Development Challenges, South-South Solutions was launched as an e-newsletter in 2006 by UNDP's South-South Cooperation Unit (now the United Nations Office for South-South Cooperation) based in New York, USA. It led on profiling the rise of the global South as an economic powerhouse and was one of the first regular publications to champion the global South's innovators, entrepreneurs, and pioneers. It tracked the key trends that are now so profoundly reshaping how development is seen and done. This includes the rapid take-up of mobile phones and information technology in the global South (as profiled in the first issue of magazine Southern Innovator), the move to becoming a majority urban world, a growing global innovator culture, and the plethora of solutions being developed in the global South to tackle its problems and improve living conditions and boost human development.
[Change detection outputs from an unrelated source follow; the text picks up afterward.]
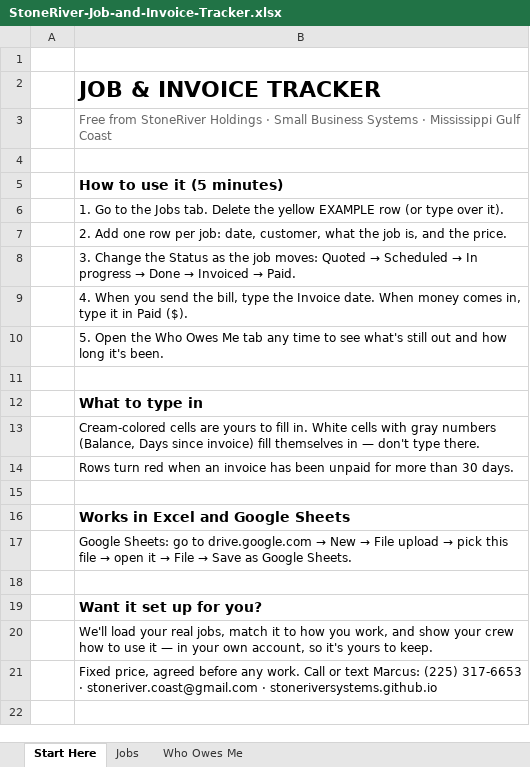
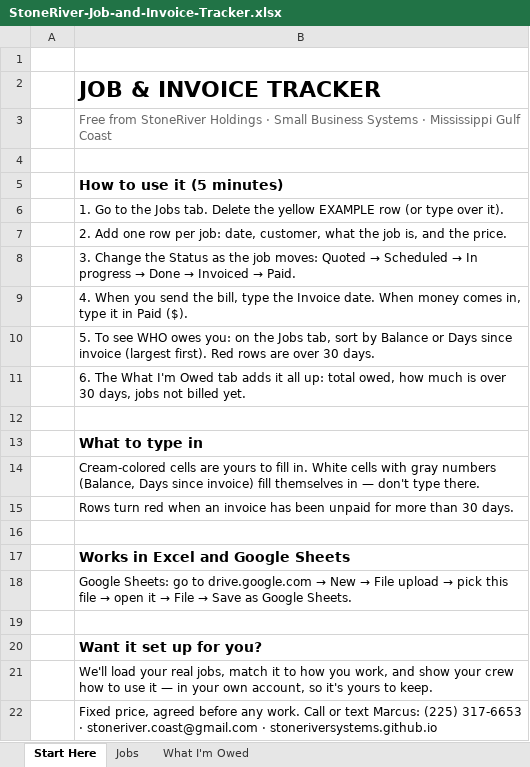
Before and after one commit to StoneRiverSystems/StoneRiverSystems.github.io, an Excel workbook: downloads/StoneRiver-Job-and-Invoice-Tracker.xlsx, sheet Start Here, drawn as a sheet; values as stored, in another font and other column widths than the file's, no borders; the diff names each change by its address in the sheet, - before the commit and + after, or states it on an @@ line.

```diff
--- a/downloads/StoneRiver-Job-and-Invoice-Tracker.xlsx (sheet Start Here)
+++ b/downloads/StoneRiver-Job-and-Invoice-Tracker.xlsx (sheet Start Here)
-sheet tab: Who Owes Me
+sheet tab: What I'm Owed
-B10: 5. Open the Who Owes Me tab any time to see what's still out and how long it's been.
+B10: 5. To see WHO owes you: on the Jobs tab, sort by Balance or Days since invoice (largest first). Red rows are over 30 days.
+row 11:  | 6. The What I'm Owed tab adds it all up: total owed, how much is over 30 days, jobs not billed yet.
```
Also changed, not shown: sheet What I'm Owed, 1 other file.
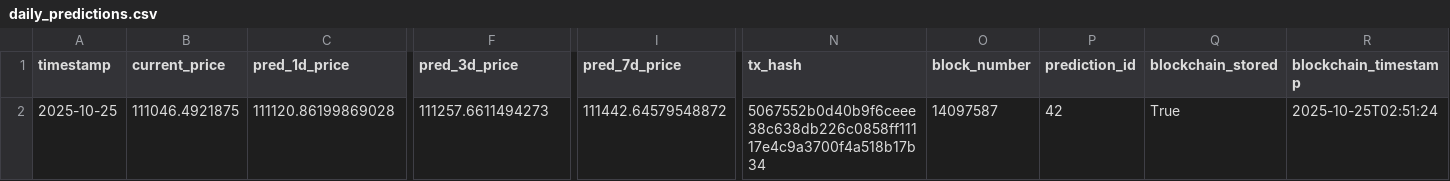
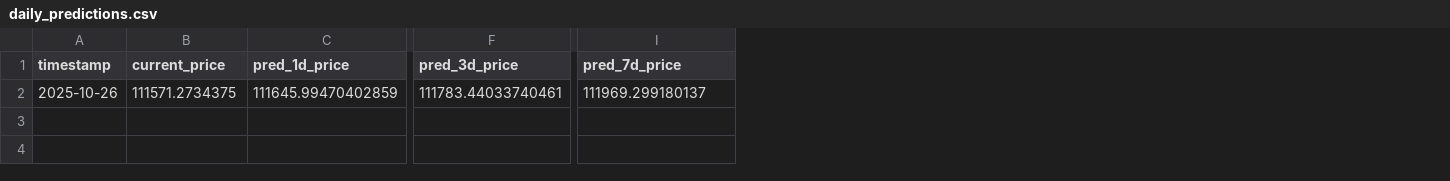
Before and after one commit to ying-jeanne/capstone_msba, a CSV file: data/predictions/daily_predictions.csv, drawn as a sheet; only a part is shown, gaps mark what is left out; the diff covers the shown part only; the diff names each change by its address in the sheet, - before the commit and + after, or states it on an @@ line.

```diff
--- a/data/predictions/daily_predictions.csv
+++ b/data/predictions/daily_predictions.csv
-column N (tx_hash), row 2: 5067552b0d40b9f6ceee38c638db226c0858ff11117e4c9a3700f4a518b17b34
-column O (block_number), row 2: 14097587
-column P (prediction_id), row 2: 42
-column Q (blockchain_stored), row 2: True
-column R (blockchain_timestamp), row 2: 2025-10-25T02:51:24
-A2 (timestamp): 2025-10-25
+A2 (timestamp): 2025-10-26
-B2 (current_price): 111046.4921875
+B2 (current_price): 111571.2734375
-C2 (pred_1d_price): 111120.86199869028
+C2 (pred_1d_price): 111645.99470402859
-F2 (pred_3d_price): 111257.6611494273
+F2 (pred_3d_price): 111783.44033740461
-I2 (pred_7d_price): 111442.64579548872
+I2 (pred_7d_price): 111969.299180137
```
Also changed, not shown: 1 edited cell elsewhere in this file, data/predictions/daily_predictions_history.csv.
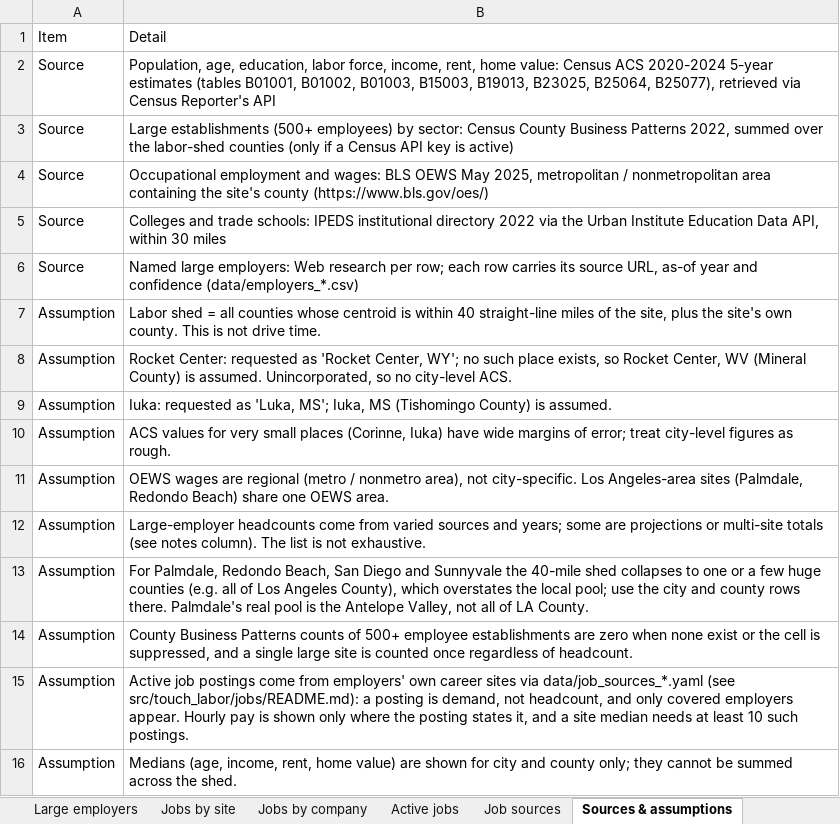
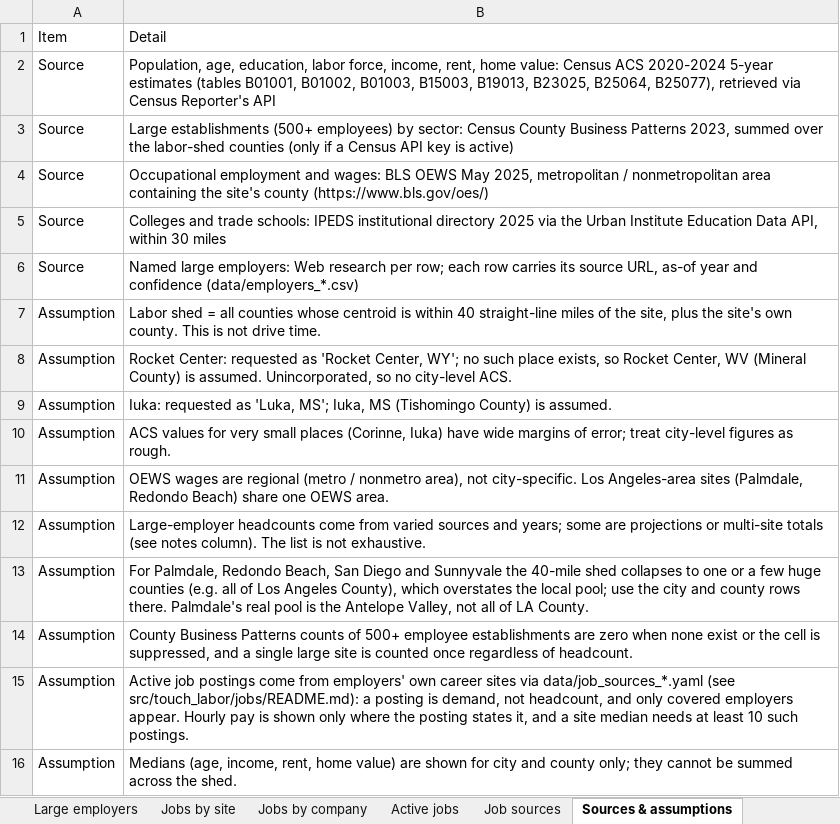
Before and after one commit to aces0609/intel_work, an Excel workbook: output/touch_labor_comparison.xlsx, sheet Sources & assumptions, drawn as a sheet; values as stored, in another font and other column widths than the file's, no borders; the diff names each change by its address in the sheet, - before the commit and + after, or states it on an @@ line.

```diff
--- a/output/touch_labor_comparison.xlsx (sheet Sources & assumptions)
+++ b/output/touch_labor_comparison.xlsx (sheet Sources & assumptions)
-B3: …Business Patterns 2022, summed over…
+B3: …Business Patterns 2023, summed over…
-B5: …institutional directory 2022 via the…
+B5: …institutional directory 2025 via the…
```
Also changed, not shown: sheet Active jobs, sheet Schools, sheet Large employers, sheet Jobs by company, sheet Jobs by site, sheet Summary, 2 more sheets, 11 other files.
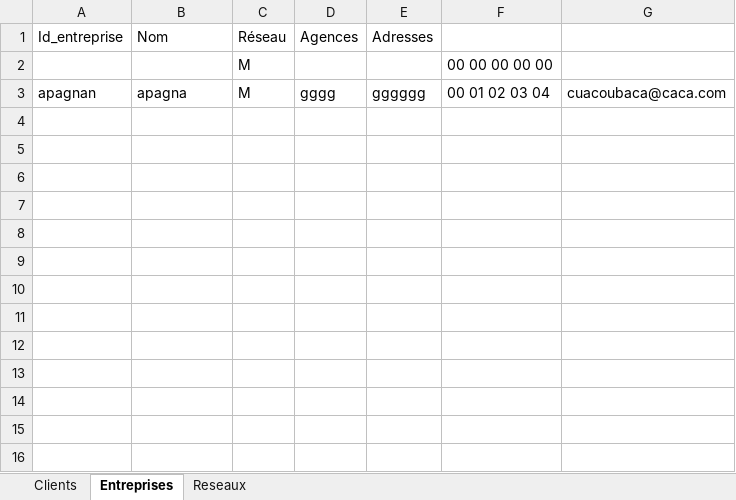
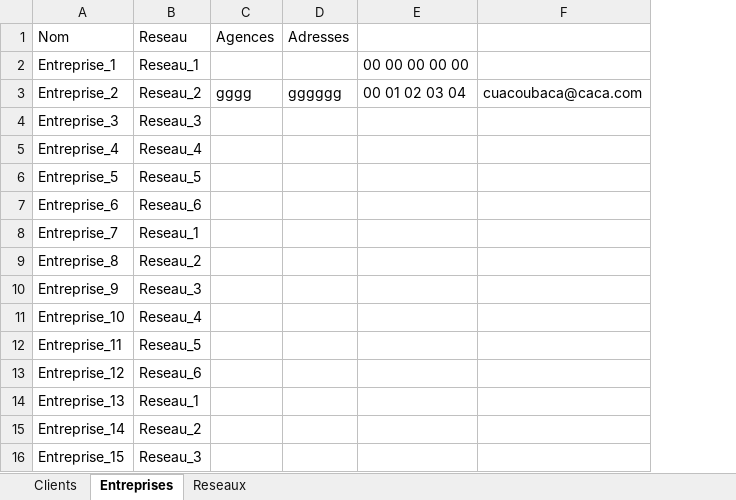
Before and after one commit to Charles141002/Projet-JA-logiciel-gestion-BD, an Excel workbook: fichier_excel/Classeur1.xlsx, sheet Entreprises, drawn as a sheet; values as stored, in another font and other column widths than the file's, no borders; removed rows and columns are numbered as before the commit, all else as after; the diff names each change by its address in the sheet, - before the commit and + after, or states it on an @@ line.

```diff
--- a/fichier_excel/Classeur1.xlsx (sheet Entreprises)
+++ b/fichier_excel/Classeur1.xlsx (sheet Entreprises)
-column A (Id_entreprise), row 3: apagnan
-column C (Réseau), rows 2-3: M | M
+column B (Reseau), rows 2-3: Reseau_1 | Reseau_2
-A2 (Nom): (empty)
+A2 (Nom): Entreprise_1
-A3 (Nom): apagna
+A3 (Nom): Entreprise_2
+row 4: Entreprise_3 | Reseau_3
+row 5: Entreprise_4 | Reseau_4
+row 6: Entreprise_5 | Reseau_5
+row 7: Entreprise_6 | Reseau_6
+row 8: Entreprise_7 | Reseau_1
+row 9: Entreprise_8 | Reseau_2
+row 10: Entreprise_9 | Reseau_3
+row 11: Entreprise_10 | Reseau_4
+row 12: Entreprise_11 | Reseau_5
+row 13: Entreprise_12 | Reseau_6
+row 14: Entreprise_13 | Reseau_1
+row 15: Entreprise_14 | Reseau_2
+row 16: Entreprise_15 | Reseau_3
```
Also changed, not shown: sheet Reseaux, sheet Clients, 2 other files.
The success of the e-newsletter led to the launch of the magazine Southern Innovator.  

Follow @SouthSouth1

Google Books: https://books.google.co.uk/books?id=hPNcAwAAQBAJ&dq=development+challenges+december+2013&source=gbs_navlinks_s

Slideshare: http://www.slideshare.net/DavidSouth1/development-challenges-december-2013-issue

Southern Innovator Issue 1: https://books.google.co.uk/books?id=Q1O54YSE2BgC&dq=southern+innovator&source=gbs_navlinks_s

Southern Innovator Issue 2: https://books.google.co.uk/books?id=Ty0N969dcssC&dq=southern+innovator&source=gbs_navlinks_s

Southern Innovator Issue 3: https://books.google.co.uk/books?id=AQNt4YmhZagC&dq=southern+innovator&source=gbs_navlinks_s

Southern Innovator Issue 4: https://books.google.co.uk/books?id=9T_n2tA7l4EC&dq=southern+innovator&source=gbs_navlinks_s

Southern Innovator Issue 5: https://books.google.co.uk/books?id=6ILdAgAAQBAJ&dq=southern+innovator&source=gbs_navlinks_s

Creative Commons License
This work is licensed under a
Creative Commons Attribution-Noncommercial-No Derivative Works 3.0 License.